Knowledge, manipulation, and free will
Thanks to Rebecca Gorman for co-developing this idea
On the 26th of September 1983, Stanislav Petrov observed the early warning satellites reporting the launch of five nuclear missiles towards the Soviet Union. He decided to disobey orders and not pass on the message to higher command, which could easily have resulted in a nuclear war (since the soviet nuclear position was “launch on warning”).
Now, did Petrov have free will when he decided to save the world?
Maintaining free will when knowledge increases
I don’t intend to go into the subtle philosophical debate on the nature of free will. See this post for a good reductionist account.

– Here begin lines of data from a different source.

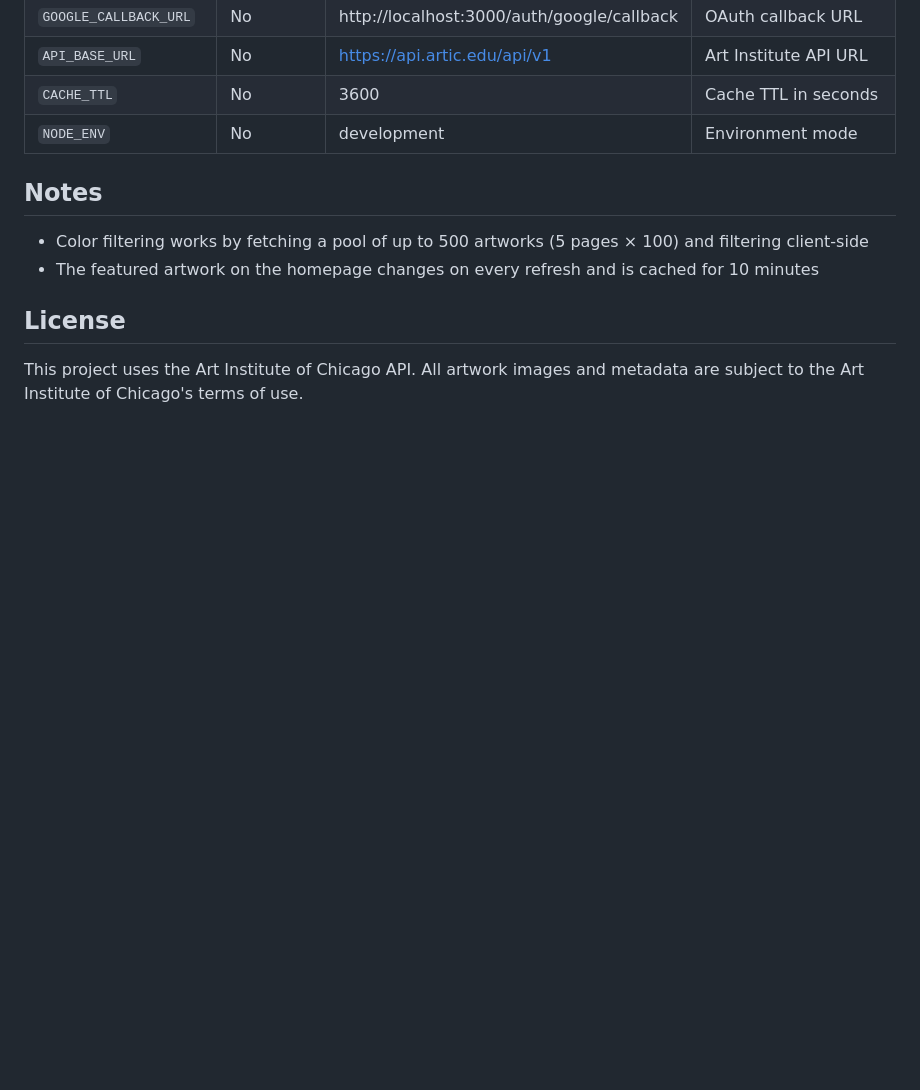
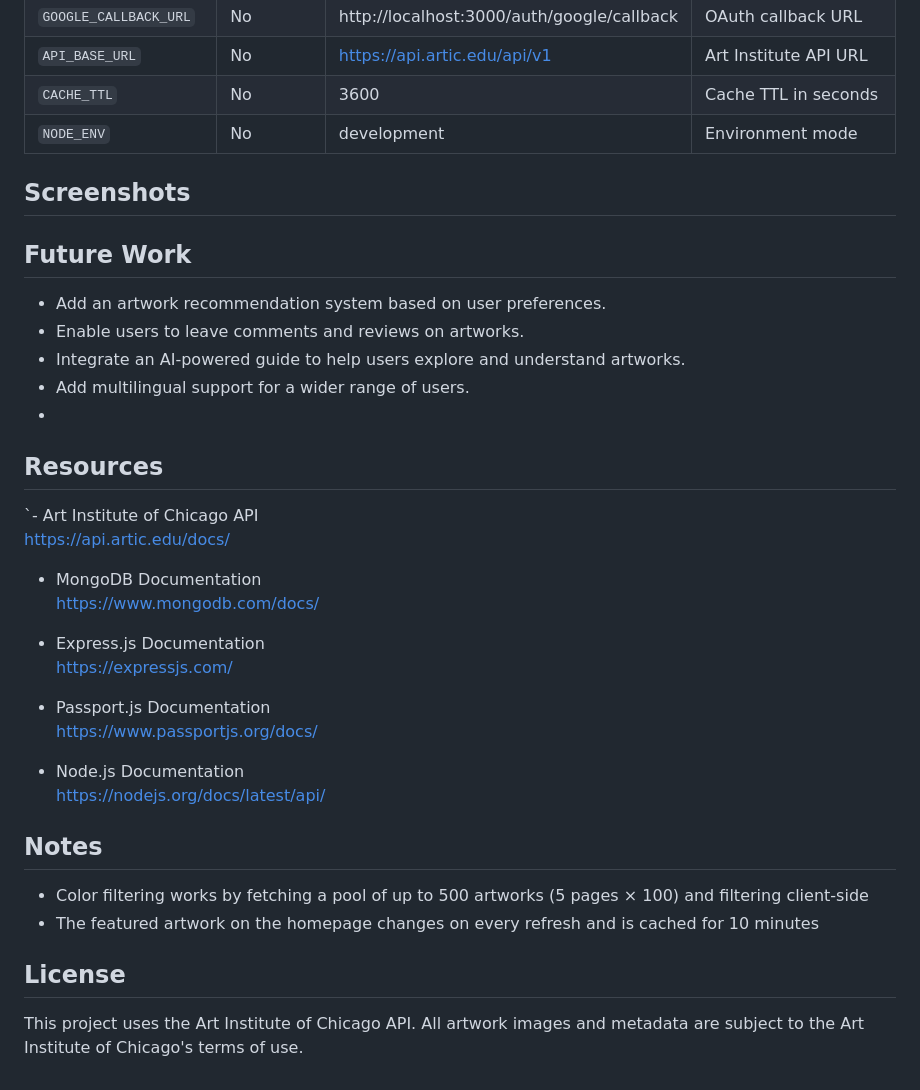
Before and after one commit to Danah1989/Art-Explorer, a Markdown page: README.md, the part around the change. Drawn GitHub-style; blank space fills up the shorter version.

```diff
--- a/README.md
+++ b/README.md
@@ -290,6 +290,29 @@ All filters combine in a single query:
 | `CACHE_TTL` | No | 3600 | Cache TTL in seconds |
 | `NODE_ENV` | No | development | Environment mode |
 
+## Screenshots
+
+## Future Work
+- Add an artwork recommendation system based on user preferences.
+- Enable users to leave comments and reviews on artworks.
+- Integrate an AI-powered guide to help users explore and understand artworks.
+- Add multilingual support for a wider range of users.
+-
+## Resources
+`- Art Institute of Chicago API
+  https://api.artic.edu/docs/
+
+- MongoDB Documentation
+  https://www.mongodb.com/docs/
+
+- Express.js Documentation
+  https://expressjs.com/
+
+- Passport.js Documentation
+  https://www.passportjs.org/docs/
+
+- Node.js Documentation
+  https://nodejs.org/docs/latest/api/
 
 ## Notes
 
```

Instead, consider the following scenarios:
The standard Petrov incident.
The standard Petrov incident, except that it is still ongoing and Petrov hasn’t reached a decision yet.
The standard Petrov incident, after it was over, except that we don’t yet know what his final decision was.
The standard Petrov incident, except that we know that, if Petrov had had eggs that morning (instead of porridge), he would have made a different decision.
The same as scenario 4., except that some entity deliberately gave Petrov porridge that morning, aiming to determine his decision.
The standard Petrov incident, except that a guy with a gun held Petrov hostage and forced him not to pass on the report.
There is an interesting contrast between scenarios 1, 2, and 3. Clearly, 1 and 3 only differ in our knowledge of the incident. It does not seem that Petrov’s free will should depend on the degree of knowledge of some other person.
Scenarios 1 and 2 only differ in time: in one case the decision is made, in the second it is yet to be made. If we say that Petrov has free will, whatever that is, in scenario 2, then it seems that in scenario 1, we have to say that he “had” free will. So whatever our feeling on free will, it seems that knowing the outcome doesn’t change whether there was free will or not.
That intuition is challenged by scenario 4. It’s one thing to know that Petrov’s decision was deterministic (or deterministic-stochastic if there’s a true random element to it). It’s another to know the specific causes of the decision.
And it’s yet another thing if the specific causes have been influence to manipulate the outcome, as in scenario 5. Again, all we have done here is add knowledge—we know the causes of Petrov’s decision, and we know that his breakfast was chosen with that outcome in mind. But someone has to decide what Petrov had that morning; why does it matter that it was done for a specific purpose?
Maybe this whole free will thing isn’t important, after all? But it’s clear in scenario 6 that something is wrong. Even though Petrov has just as much free will, in the philosophical sense—before, he could choose to pass on the warning or not, now he can equally choose to not pass on the message or die. This suggests that free will is something that is determined by outside features, not just internal ones. This is related to the concept of coercion and its philosophical analysis.
What free will we’d want from an AI
Scenarios 5 and 6 are problematic: call them manipulation and coercion, respectively. We might not want the AI to guarantee us free will, but we do want it to avoid manipulation and coercion.
Coercion is probably the easiest to define, and hence avoid. We feel coercion when its imposed on us, when our options narrow. Any reasonably aligned AI should avoid that. There remains the problem of when we don’t realise that our options are narrowing—but that seems to be a case of manipulation, not coercion.
So, how do we avoid manipulation? Just giving Petrov eggs is not manipulation, if the AI doesn’t know the consequences of doing so. Nor does it become manipulation if the AI suddenly learns those consequences—knowledge doesn’t remove free will or cause manipulation. And, indeed, it would be foolish to try and constrain an AI by restricting its knowledge.
So it seems we must accept that:
The AI will likely know ahead of time what decision we will reach in certain circumstances.
The AI will also know how to influence that decision.
In many circumstances, the AI will have to influence that decision, simply because it has to do certain actions (or inactions). A butler AI will have to give Petrov breakfast, or make him go hungry (which will have its own consequences), even if it knows the consequences of its own decision.
So “no manipulation” or “maintaining human free will” seems to require a form of indifference: we want the AI to know how its actions affect our decisions, but not take that influence into account when choosing those actions.
It will be important to define exactly what we mean by that.